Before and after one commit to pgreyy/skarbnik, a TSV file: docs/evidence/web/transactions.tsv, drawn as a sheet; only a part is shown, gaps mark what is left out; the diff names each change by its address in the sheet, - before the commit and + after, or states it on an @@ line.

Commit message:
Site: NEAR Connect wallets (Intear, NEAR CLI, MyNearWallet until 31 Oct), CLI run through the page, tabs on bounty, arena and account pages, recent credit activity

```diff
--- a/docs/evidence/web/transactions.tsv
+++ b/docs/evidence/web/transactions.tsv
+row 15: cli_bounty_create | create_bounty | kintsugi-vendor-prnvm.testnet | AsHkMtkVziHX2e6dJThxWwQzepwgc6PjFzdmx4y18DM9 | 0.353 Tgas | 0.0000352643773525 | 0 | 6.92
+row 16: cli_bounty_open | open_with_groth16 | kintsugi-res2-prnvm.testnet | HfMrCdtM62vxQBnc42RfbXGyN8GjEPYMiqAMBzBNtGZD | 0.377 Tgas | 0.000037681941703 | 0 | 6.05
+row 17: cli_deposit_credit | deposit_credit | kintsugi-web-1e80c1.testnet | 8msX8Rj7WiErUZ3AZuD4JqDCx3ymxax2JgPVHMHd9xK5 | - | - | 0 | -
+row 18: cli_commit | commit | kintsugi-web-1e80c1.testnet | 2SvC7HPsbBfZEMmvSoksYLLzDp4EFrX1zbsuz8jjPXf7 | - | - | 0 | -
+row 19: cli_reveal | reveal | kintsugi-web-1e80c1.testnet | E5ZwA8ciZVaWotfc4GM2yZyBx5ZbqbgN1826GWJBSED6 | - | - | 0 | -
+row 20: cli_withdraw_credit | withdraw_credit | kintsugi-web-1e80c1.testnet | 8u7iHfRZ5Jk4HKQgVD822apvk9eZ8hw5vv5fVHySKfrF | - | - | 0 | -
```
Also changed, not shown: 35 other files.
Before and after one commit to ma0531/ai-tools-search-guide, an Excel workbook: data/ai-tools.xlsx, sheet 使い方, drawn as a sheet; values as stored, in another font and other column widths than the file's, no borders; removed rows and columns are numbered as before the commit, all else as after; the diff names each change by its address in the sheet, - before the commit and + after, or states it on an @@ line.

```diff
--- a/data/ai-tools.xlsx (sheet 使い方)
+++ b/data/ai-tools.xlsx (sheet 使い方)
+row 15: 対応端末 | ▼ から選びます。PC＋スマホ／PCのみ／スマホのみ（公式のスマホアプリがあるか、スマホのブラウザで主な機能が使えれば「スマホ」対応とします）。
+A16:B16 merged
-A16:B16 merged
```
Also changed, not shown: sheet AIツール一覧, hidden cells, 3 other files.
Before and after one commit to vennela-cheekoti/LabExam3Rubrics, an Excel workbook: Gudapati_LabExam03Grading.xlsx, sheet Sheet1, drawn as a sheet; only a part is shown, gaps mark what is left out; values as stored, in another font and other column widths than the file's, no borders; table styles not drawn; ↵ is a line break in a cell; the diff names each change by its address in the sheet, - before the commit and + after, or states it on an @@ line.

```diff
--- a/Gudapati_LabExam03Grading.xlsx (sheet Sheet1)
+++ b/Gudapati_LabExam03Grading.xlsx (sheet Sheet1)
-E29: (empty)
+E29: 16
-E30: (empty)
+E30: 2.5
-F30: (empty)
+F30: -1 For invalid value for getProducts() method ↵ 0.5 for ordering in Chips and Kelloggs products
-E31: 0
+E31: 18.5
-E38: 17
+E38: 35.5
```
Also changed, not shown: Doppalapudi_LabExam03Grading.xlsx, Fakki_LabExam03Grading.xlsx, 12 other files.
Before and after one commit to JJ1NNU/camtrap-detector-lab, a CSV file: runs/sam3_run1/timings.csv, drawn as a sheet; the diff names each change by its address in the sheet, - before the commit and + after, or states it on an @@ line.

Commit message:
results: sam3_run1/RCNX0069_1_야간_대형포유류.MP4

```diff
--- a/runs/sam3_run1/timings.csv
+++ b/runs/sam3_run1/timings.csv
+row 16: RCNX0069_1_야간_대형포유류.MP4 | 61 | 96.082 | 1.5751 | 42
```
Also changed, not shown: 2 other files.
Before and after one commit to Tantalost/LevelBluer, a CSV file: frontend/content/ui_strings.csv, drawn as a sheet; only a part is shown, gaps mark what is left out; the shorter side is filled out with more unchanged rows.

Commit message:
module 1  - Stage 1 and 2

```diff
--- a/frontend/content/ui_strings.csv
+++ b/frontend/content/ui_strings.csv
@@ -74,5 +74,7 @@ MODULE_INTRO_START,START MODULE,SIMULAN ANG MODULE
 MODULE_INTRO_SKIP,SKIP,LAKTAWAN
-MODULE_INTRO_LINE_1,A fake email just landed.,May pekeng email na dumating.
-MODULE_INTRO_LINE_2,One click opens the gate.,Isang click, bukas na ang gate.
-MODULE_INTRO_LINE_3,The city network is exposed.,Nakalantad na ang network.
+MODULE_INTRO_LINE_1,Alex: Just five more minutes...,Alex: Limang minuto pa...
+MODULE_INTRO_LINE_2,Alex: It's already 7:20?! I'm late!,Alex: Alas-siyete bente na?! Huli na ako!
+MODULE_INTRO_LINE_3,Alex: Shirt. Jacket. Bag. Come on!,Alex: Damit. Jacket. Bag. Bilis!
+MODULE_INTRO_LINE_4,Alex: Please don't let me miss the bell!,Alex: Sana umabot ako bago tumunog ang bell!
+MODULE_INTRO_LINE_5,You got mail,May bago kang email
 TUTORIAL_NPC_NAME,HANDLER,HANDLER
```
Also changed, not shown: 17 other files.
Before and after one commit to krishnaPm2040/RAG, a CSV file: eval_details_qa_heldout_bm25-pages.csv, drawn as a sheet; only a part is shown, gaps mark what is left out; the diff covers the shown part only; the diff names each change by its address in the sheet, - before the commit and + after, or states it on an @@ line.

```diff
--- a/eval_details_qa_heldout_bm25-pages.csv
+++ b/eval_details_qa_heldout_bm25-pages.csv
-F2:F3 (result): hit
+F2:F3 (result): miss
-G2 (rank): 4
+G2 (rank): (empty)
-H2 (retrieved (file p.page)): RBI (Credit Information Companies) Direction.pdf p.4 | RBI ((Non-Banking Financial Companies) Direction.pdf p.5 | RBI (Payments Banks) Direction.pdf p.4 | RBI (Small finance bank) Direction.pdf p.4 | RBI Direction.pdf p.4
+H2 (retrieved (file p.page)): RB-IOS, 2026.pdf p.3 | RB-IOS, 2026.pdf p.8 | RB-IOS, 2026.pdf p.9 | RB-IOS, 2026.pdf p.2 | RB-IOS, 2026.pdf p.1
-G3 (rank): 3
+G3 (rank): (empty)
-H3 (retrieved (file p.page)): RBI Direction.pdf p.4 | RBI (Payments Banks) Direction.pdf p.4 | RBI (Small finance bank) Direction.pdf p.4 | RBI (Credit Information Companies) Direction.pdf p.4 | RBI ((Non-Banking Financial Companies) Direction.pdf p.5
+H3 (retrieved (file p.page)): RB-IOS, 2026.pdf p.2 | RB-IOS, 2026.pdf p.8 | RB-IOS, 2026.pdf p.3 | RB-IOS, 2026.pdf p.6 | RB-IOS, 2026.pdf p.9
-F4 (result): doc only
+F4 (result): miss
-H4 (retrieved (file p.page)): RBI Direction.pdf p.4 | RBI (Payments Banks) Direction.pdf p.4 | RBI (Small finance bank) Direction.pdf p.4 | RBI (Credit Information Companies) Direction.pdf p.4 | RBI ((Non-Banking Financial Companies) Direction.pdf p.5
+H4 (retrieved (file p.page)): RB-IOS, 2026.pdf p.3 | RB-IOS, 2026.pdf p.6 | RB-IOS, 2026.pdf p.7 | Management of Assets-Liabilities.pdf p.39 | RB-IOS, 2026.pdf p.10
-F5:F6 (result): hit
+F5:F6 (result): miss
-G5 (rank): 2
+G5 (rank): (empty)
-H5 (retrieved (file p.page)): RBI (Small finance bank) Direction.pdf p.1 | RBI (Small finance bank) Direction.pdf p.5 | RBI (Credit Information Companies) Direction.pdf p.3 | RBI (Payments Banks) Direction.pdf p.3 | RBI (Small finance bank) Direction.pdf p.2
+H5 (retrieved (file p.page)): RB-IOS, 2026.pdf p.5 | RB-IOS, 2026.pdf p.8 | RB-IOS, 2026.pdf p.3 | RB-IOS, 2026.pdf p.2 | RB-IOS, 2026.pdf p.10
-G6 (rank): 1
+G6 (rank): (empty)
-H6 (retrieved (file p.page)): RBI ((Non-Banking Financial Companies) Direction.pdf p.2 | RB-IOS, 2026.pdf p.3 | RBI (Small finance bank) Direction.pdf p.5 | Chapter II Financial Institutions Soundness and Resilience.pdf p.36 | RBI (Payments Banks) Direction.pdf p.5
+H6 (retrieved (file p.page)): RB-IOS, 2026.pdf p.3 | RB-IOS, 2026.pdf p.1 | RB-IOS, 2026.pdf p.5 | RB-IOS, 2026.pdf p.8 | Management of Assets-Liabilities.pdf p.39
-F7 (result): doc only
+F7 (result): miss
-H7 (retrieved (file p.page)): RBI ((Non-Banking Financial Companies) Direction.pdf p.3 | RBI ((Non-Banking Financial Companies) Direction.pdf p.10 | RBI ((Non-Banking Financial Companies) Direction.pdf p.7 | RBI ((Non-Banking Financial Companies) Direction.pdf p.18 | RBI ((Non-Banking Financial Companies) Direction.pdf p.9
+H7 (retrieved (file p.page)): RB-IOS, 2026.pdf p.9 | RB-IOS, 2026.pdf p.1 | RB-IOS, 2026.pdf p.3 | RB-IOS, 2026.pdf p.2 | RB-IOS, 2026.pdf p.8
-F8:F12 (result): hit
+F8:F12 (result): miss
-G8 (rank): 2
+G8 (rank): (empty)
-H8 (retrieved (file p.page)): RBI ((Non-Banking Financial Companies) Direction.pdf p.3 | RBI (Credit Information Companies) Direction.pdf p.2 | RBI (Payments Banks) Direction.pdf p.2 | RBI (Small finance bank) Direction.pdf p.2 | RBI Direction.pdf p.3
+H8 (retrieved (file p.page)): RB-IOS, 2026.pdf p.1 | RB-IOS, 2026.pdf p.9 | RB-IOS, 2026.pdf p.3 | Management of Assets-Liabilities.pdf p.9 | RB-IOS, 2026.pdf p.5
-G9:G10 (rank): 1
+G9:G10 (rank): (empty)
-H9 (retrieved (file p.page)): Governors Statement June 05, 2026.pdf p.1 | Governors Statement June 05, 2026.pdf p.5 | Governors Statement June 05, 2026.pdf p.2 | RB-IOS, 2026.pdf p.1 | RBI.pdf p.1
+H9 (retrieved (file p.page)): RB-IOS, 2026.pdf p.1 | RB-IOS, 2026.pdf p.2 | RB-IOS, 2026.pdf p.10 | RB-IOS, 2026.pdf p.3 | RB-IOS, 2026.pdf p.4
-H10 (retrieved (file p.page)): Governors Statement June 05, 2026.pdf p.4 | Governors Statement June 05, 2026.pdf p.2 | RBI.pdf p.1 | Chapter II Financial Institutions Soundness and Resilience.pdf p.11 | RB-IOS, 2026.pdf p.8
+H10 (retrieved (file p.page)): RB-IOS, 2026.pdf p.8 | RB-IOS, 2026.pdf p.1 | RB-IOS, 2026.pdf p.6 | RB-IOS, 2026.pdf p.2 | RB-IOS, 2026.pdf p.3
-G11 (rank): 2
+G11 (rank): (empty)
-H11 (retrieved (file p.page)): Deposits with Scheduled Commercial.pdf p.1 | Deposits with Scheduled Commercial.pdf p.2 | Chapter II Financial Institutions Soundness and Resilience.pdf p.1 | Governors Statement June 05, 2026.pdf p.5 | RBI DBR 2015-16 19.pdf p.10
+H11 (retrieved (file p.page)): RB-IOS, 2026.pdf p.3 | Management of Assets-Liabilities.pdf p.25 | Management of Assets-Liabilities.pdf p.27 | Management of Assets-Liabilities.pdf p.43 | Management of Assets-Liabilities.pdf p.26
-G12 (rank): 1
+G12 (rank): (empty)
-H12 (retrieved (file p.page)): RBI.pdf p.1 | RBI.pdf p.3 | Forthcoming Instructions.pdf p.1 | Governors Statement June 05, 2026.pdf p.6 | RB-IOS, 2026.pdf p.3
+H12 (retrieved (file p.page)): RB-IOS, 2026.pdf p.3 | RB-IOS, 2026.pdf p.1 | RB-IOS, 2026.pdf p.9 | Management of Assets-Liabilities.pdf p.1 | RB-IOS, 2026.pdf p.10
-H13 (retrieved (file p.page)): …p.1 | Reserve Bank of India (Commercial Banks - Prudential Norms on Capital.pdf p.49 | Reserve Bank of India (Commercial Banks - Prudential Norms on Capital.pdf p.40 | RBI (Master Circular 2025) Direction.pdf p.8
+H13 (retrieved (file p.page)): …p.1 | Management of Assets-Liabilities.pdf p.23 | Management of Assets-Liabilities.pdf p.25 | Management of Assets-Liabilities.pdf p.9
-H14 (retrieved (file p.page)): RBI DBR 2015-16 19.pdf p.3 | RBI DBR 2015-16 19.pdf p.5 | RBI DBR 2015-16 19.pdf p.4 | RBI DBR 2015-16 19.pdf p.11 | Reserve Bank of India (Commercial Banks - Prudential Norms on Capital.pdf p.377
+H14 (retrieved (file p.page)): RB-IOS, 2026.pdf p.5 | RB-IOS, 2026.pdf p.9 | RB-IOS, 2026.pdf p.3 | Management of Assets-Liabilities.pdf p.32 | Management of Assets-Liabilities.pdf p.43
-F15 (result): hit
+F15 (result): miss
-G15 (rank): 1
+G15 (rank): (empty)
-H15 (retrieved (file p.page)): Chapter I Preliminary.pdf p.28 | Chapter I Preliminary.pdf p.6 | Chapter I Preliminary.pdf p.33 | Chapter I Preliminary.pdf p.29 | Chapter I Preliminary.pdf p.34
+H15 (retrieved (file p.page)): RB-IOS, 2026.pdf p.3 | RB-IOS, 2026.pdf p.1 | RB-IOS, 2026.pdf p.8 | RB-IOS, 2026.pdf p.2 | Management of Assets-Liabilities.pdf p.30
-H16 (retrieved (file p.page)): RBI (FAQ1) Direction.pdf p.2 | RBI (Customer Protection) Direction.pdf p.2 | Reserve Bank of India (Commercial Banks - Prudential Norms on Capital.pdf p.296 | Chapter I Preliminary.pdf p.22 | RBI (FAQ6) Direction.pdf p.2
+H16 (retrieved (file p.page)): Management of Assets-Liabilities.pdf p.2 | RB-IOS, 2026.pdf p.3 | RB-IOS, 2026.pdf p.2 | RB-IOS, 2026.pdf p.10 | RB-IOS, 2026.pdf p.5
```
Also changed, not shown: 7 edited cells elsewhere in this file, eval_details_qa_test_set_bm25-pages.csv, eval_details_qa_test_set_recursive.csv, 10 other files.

__________________________________________________

With the first line of the records as the start and the line holding "Site: NEAR Connect" as the end, please copy exactly those lines and no others.

Before and after one commit to pgreyy/skarbnik, a TSV file: docs/evidence/web/transactions.tsv, drawn as a sheet; only a part is shown, gaps mark what is left out; the diff names each change by its address in the sheet, - before the commit and + after, or states it on an @@ line.

Commit message:
Site: NEAR Connect wallets (Intear, NEAR CLI, MyNearWallet until 31 Oct), CLI run through the page, tabs on bounty, arena and account pages, recent credit activity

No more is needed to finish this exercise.